▶ [TASK OBJECTIVE]:
Give only the number of lines in the records that include the string "shown".

(Data entries)
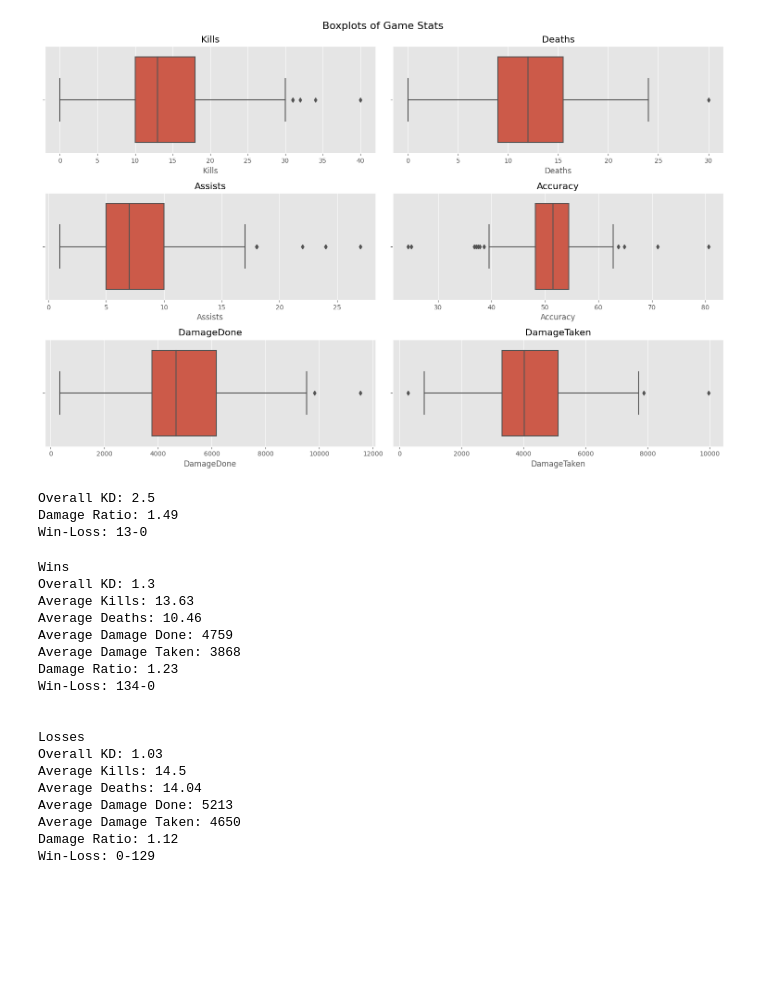
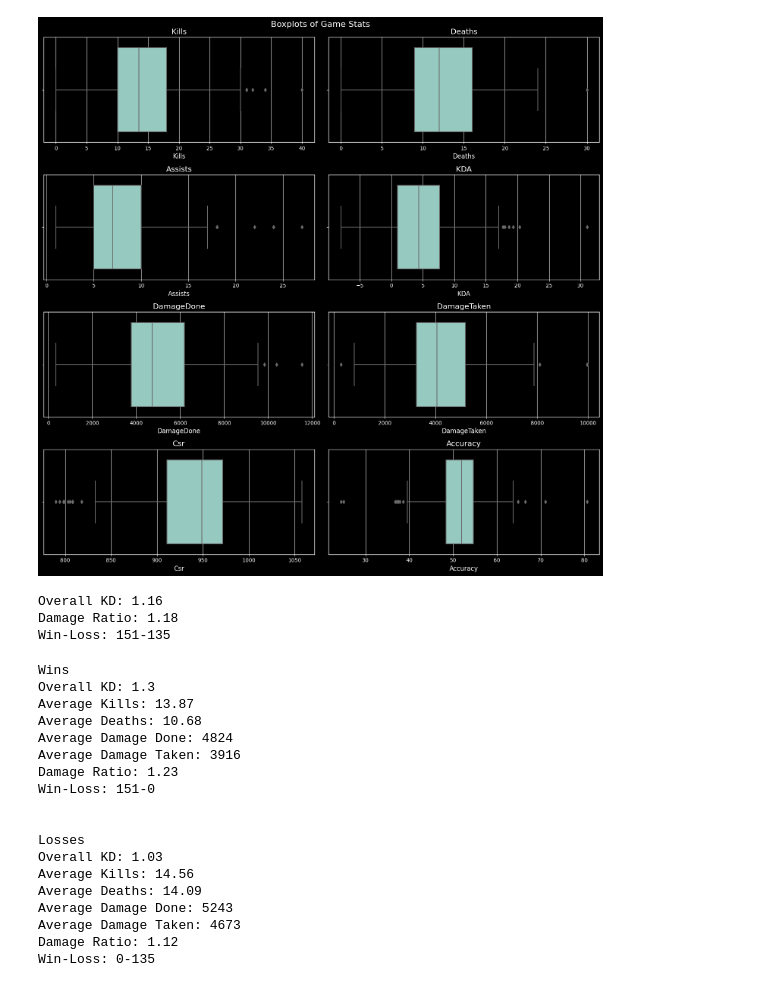
Before and after one commit to palmerac/Halo, a Jupyter notebook: halo.ipynb, the cells around one changed output. Saved outputs shown, nothing was run; the diff lists cells and outputs as text; code cells hidden in the pictures; blank space fills up the shorter version.

```diff
--- a/halo.ipynb
+++ b/halo.ipynb
@@ -4,11 +4,11 @@ import numpy as np
 import matplotlib.pyplot as plt
 import seaborn as sns
 
-plt.style.use('ggplot')
+plt.style.use('dark_background')
 import warnings
 warnings.filterwarnings('ignore')
 # %%
-df = pd.read_csv('earl694412-infinite-matchhistory1127.csv')
+df = pd.read_csv('earl694412-infinite-matchhistory.csv')
 df.info()
 # %% [output]
 <class 'pandas.core.frame.DataFrame'>
@@ -41,6 +41,7 @@ df['ExcessKills'] = df['Kills'] - df['ExpectedKills']
 df['ExcessDeaths'] = df['ExpectedDeaths'] - df['Deaths']
 df['LifetimeKD'] = df['Kills'].cumsum() / df['Deaths'].cumsum()
 df['LifetimeDmgRatio'] = df['DamageDone'].cumsum() / df['DamageTaken'].cumsum()
+df['LifetimeAcc'] = df['ShotsLanded'].cumsum() / df['ShotsFired'].cumsum() * 100
 
 df = df.drop(['Player', 'MatchId', 'Input', 'Queue', 'Mmr'],axis=1)
 dfr = df[df['Date']> '2023-01-01']
@@ -147,28 +164,29 @@ plt.show()
 # %%
 import seaborn as sns
 import matplotlib.pyplot as plt
-columns = ['Kills', 'Deaths', 'Assists', 'Accuracy', 'DamageDone', 'DamageTaken']
+columns = ['Kills', 'Deaths', 'Assists', 'KDA', 'DamageDone', 'DamageTaken',
+            'Csr', 'Accuracy']
 
 # Create subplots
-fig, axes = plt.subplots(nrows=3, ncols=2, figsize=(15, 10))
+fig, axes = plt.subplots(nrows=4, ncols=2, figsize=(15, 15))
 
 # Flatten the axes for easier iteration
 axes = axes.flatten()
 
 # Plot each column in a separate boxplot
 for i, column in enumerate(columns):
     sns.boxplot(x=dfr[column], ax=axes[i])
     axes[i].set_title(column)
 
 # Adjust layout
 plt.suptitle('Boxplots of Game Stats', fontsize=16)
 plt.tight_layout()
 plt.savefig('Plots/Boxplots.png', dpi=300)
 plt.show()
 # %% [output]
-[figure, old version]
+[figure, new version]
 # %%
-over = 5
+over = 100
 
 dfover = dfr.loc[dfr['Deaths'] < over,
                 ['Kills', 'Deaths', 'KD', 'DamageDone', 'DamageTaken', 'DamageRatio', 'Outcome']
@@ -179,9 +197,9 @@ print(f'Overall KD: {round(dfover["Kills"].sum() / dfover["Deaths"].sum(),2)}')
 print(f"Damage Ratio: {round(dfover['DamageDone'].sum() / dfover['DamageTaken'].sum(),2)}")
 print(f"Win-Loss: {(dfover['Outcome']==1).sum()}-{(dfover['Outcome']==0).sum()}")
 # %% [output]
-Overall KD: 2.5
-Damage Ratio: 1.49
-Win-Loss: 13-0
+Overall KD: 1.16
+Damage Ratio: 1.18
+Win-Loss: 151-135
 # %%
 dfw = dfr.loc[dfr['Outcome'] == 1,
                 ['Kills', 'Deaths', 'KD', 'DamageDone', 'DamageTaken', 'DamageRatio', 'Outcome']
@@ -211,22 +229,22 @@ print(f"Win-Loss: {(dfl['Outcome']==1).sum()}-{(dfl['Outcome']==0).sum()}")
 # %% [output]
 Wins
 Overall KD: 1.3
-Average Kills: 13.63
-Average Deaths: 10.46
-Average Damage Done: 4759
-Average Damage Taken: 3868
+Average Kills: 13.87
+Average Deaths: 10.68
+Average Damage Done: 4824
+Average Damage Taken: 3916
 Damage Ratio: 1.23
-Win-Loss: 134-0
+Win-Loss: 151-0
 
 
 Losses
 Overall KD: 1.03
-Average Kills: 14.5
-Average Deaths: 14.04
-Average Damage Done: 5213
-Average Damage Taken: 4650
+Average Kills: 14.56
+Average Deaths: 14.09
+Average Damage Done: 5243
+Average Damage Taken: 4673
 Damage Ratio: 1.12
-Win-Loss: 0-129
+Win-Loss: 0-135
 # %%
 mapCatKD = dfr.pivot_table(index=['Map', 'Category'],
                         values=['Kills', 'Deaths', 'Accuracy', 'KD', 'DamageRatio', 'Outcome'],
```
Also changed, not shown: parts of 15 cells of this notebook, 14 other files.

▶ [RESULT OF THIS EXERCISE]:
2